━━ Data for review

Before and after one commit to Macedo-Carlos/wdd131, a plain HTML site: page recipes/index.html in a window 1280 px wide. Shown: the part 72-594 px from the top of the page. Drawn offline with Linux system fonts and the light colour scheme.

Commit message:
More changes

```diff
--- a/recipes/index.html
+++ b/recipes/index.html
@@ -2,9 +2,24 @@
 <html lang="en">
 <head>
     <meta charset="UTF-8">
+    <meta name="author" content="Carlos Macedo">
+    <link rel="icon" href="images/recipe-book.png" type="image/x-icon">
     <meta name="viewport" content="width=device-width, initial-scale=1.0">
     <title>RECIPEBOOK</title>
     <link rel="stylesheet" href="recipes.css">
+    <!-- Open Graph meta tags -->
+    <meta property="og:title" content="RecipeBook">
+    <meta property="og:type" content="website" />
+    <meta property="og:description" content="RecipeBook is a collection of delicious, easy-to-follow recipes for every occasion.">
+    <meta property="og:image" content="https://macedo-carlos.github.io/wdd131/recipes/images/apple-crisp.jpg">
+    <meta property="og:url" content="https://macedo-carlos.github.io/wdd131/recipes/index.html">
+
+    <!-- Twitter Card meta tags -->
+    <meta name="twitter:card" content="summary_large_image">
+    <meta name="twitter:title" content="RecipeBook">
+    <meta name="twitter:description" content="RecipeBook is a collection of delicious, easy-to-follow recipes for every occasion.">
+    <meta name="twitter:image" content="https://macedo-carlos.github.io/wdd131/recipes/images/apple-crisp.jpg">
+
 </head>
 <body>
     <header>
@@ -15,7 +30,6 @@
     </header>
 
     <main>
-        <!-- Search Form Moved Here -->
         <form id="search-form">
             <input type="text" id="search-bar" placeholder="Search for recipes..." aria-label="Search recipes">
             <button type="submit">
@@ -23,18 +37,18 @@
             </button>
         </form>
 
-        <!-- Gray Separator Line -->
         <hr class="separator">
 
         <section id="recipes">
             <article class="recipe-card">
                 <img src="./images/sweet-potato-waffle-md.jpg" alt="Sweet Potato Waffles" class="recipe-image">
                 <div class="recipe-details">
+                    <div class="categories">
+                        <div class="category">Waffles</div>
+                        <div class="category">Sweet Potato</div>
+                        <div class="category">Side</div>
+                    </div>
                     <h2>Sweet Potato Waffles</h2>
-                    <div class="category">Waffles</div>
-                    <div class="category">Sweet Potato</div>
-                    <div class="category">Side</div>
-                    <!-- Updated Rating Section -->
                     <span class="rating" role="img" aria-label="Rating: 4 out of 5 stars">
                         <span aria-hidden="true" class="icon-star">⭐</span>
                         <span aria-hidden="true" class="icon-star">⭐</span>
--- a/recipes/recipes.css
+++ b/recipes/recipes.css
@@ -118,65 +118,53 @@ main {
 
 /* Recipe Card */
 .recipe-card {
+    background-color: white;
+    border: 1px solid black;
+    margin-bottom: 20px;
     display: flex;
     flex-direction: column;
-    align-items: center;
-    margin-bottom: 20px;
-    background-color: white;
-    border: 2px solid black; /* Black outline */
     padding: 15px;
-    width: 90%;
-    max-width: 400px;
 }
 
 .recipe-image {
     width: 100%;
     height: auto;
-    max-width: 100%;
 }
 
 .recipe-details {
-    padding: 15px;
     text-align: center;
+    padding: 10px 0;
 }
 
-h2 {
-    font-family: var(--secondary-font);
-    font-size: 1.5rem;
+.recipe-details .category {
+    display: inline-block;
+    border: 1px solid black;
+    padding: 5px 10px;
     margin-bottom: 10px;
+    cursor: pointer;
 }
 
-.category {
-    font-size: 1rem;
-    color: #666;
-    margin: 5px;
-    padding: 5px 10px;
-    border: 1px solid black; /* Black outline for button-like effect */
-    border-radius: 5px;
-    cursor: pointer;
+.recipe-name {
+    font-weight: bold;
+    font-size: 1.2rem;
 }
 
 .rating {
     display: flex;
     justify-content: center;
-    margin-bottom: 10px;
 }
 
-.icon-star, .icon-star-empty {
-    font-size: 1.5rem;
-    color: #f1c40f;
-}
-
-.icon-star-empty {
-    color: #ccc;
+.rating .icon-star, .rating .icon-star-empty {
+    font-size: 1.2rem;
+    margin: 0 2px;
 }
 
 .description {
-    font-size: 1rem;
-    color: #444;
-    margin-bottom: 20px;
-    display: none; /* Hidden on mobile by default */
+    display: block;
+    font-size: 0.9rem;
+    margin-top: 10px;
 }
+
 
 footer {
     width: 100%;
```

━━━━

▸ What the task asks
Whenever the word "margin" appears in a line of the listing, copy out that line.

▸ Response
+    margin-bottom: 20px;
-    margin-bottom: 20px;
     margin-bottom: 10px;
-    margin: 5px;
-    margin-bottom: 10px;
+    margin: 0 2px;
-    margin-bottom: 20px;
+    margin-top: 10px;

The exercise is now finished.